The US Department of Justice reports that 850,000 people are subjected to cyberstalking every year. Online sexual violence has been experienced by an estimated 40 percent of women. There are few legal recourses in the US.
In civil court, victims can sue based on tort law. Tort law is commonly referred to as civil wrongs and can include things like harassment and defamation. Criminally, there are even fewer avenues for getting justice. Although it varies by state, there are few cases where a harasser has been found guilty of internet harassment. Proposed laws hope to update the penal code to reflect the reality of today’s internet.
Arguments online have gotten so absolutely volatile that feminist writers are quitting and turning to other work, just to avoid being abused on a daily basis. Many prominent feminist writers have vocalized that they wish they had used pseudonyms instead of their real names to prevent the relentless abuse directed at them. In the United States, victims have only the platform to turn to for support.
Some victims of harassment have turned to alternative methods to grapple with abuse. One tactic that has worked on turning trolls away from their harassing ways is humanizing the person they are attacking. Writer Lindy West was used to Twitter abuse; then her worst troll came for her with a fake account featuring a photo of her dead father. West decided to write openly about this person who had been relentlessly harassing her.
The day after her piece went live, she received an email from her harasser. The troll expressed deep remorse and regret for his actions. He realized she was a “living, breathing human being who [was] reading this shit.” He didn’t just pay lip service with an apology; he reportedly reformed his ways. He changed and stopped engaging in online abuse. When held accountable for our actions, humans remember they’re human.
In London, the number of people being arrested for internet harassment continues to rise. According to the Register, between 2011 and 2016, the number of such arrests rose 37 percent. In an effort to curb abuse, the United Kingdom recently announced a new police taskforce to tackle digital abuse. The pilot team is based in London where they will be investigating online harassment. This is the first specialized police force of its kind in the UK and will focus on protecting victims and prosecuting perpetrators.

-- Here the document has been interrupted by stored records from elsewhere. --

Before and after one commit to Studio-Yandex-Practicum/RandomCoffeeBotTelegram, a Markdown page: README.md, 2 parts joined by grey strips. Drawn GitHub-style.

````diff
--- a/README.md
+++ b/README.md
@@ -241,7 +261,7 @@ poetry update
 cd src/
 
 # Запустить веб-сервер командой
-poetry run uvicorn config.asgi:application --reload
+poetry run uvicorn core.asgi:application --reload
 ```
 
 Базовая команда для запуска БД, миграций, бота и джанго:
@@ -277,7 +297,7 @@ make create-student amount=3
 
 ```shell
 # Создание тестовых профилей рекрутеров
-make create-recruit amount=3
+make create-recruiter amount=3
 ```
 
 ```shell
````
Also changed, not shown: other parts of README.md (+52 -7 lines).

The United Kingdom is not the only government stepping up their anti-hate game. Germany recently pushed several giant online platforms to align their online harassment policies with German law. Canada also has laws meant to protect people from online harassment. You can face prison time if the person you harass has a “reasonable” fear of physical harm or if it causes significant mental distress. In the first case of its kind, a Canadian court ruled in favor of a man who was accused of online abuse. He was found innocent after being charged for criminally harassing two feminist activists from Toronto. Unlike the case of Criado-Perez, the harassments of these activists did not involve tweets of “violent or sexual nature.”

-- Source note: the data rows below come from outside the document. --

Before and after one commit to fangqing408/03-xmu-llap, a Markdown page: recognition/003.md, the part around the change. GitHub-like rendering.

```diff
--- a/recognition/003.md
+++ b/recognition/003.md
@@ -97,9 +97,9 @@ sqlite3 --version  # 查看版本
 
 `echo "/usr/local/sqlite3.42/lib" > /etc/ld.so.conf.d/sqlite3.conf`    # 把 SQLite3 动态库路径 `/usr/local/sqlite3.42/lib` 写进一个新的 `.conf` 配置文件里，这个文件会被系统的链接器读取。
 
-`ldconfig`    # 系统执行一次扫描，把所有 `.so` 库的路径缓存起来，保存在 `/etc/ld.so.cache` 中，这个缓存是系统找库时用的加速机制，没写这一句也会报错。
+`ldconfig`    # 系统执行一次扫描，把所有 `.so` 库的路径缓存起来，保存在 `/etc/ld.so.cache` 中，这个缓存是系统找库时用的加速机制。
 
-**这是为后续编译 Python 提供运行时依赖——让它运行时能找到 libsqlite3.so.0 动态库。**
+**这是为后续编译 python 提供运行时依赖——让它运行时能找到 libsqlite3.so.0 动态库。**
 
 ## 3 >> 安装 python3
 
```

Cases like this draw the line between criminal harassment and acceptable harassment. Since that line is different in different countries, it blurs the guidelines on how to handle harassment online where borders disappear and people of all nationalities converge. In the United States, the responsibility of handling online abuse is in the hands of private organizations. Whether pulling away the veil of anonymity from abusers in London or publicly banning frequent offenders on Twitter, democracies around the world agree that something has to be done.

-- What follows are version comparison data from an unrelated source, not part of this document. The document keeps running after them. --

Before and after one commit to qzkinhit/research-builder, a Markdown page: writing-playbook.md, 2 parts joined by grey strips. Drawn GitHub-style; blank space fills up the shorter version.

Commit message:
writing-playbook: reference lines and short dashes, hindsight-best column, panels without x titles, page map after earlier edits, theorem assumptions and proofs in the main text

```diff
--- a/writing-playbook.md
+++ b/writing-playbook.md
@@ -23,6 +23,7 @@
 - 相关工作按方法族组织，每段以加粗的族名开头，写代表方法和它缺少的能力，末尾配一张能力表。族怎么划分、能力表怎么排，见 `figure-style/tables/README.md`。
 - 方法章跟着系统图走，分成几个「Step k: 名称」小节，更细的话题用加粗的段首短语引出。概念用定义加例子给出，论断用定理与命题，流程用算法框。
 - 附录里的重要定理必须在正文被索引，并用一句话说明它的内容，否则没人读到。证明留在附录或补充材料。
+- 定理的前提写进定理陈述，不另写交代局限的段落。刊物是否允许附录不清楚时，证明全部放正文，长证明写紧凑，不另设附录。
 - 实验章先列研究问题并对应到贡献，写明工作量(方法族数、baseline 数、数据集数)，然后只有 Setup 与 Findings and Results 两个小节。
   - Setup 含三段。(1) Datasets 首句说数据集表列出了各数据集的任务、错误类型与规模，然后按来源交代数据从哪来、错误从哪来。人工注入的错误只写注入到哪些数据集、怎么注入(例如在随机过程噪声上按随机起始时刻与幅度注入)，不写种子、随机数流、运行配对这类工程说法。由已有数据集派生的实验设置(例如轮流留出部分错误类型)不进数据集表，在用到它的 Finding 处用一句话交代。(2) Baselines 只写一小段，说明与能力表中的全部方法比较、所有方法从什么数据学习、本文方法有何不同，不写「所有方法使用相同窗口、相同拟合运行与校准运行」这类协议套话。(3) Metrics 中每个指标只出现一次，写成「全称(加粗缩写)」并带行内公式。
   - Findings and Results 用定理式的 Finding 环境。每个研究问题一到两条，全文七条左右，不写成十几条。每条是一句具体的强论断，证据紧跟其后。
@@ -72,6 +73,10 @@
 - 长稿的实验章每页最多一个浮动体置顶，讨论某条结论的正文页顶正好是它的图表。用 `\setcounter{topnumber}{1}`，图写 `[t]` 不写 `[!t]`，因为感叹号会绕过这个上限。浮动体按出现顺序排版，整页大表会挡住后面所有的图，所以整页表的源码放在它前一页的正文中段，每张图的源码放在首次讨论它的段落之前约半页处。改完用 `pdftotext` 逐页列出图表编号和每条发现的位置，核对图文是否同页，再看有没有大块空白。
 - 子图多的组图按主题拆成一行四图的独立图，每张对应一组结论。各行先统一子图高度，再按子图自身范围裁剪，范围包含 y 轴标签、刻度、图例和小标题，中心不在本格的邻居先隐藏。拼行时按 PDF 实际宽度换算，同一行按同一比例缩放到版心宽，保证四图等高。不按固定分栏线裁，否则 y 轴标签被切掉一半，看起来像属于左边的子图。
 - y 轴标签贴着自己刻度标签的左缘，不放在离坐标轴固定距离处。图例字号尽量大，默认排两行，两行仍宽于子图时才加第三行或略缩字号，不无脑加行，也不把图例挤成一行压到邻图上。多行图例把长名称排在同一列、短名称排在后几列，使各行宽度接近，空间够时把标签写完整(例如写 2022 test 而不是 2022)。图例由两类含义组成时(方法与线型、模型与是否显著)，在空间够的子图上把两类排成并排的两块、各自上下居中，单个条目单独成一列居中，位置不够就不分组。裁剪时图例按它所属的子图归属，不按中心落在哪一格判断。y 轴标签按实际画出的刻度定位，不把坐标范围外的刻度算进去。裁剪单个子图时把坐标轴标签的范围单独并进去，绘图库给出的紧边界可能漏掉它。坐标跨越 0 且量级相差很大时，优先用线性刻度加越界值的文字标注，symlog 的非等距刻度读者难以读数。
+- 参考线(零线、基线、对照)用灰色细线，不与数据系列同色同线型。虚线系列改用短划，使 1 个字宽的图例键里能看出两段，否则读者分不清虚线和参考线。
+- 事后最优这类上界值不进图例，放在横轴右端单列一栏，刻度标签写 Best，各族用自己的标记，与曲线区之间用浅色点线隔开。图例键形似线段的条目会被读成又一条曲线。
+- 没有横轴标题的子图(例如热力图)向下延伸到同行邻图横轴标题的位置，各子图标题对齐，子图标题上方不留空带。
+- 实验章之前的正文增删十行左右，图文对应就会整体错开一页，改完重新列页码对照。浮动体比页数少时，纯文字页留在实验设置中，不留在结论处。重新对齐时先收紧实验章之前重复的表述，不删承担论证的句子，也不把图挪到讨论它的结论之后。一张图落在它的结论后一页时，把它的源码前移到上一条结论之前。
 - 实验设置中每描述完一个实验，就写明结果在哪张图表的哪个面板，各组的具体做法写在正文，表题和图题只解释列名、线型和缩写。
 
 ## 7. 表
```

Whoever is handling complaints of online harassment has their hands full. People who partake in abusive speech online often do so under the pretense that they can’t get in trouble for saying whatever they want. They often argue that freedom of speech gives them the right to spew whatever kind of nonsense pops into their head, even if it’s something you would never dream of saying to someone’s face. The internet calls these people trolls. It’s a problem that continues to grow exponentially as more people flock to the internet to express themselves.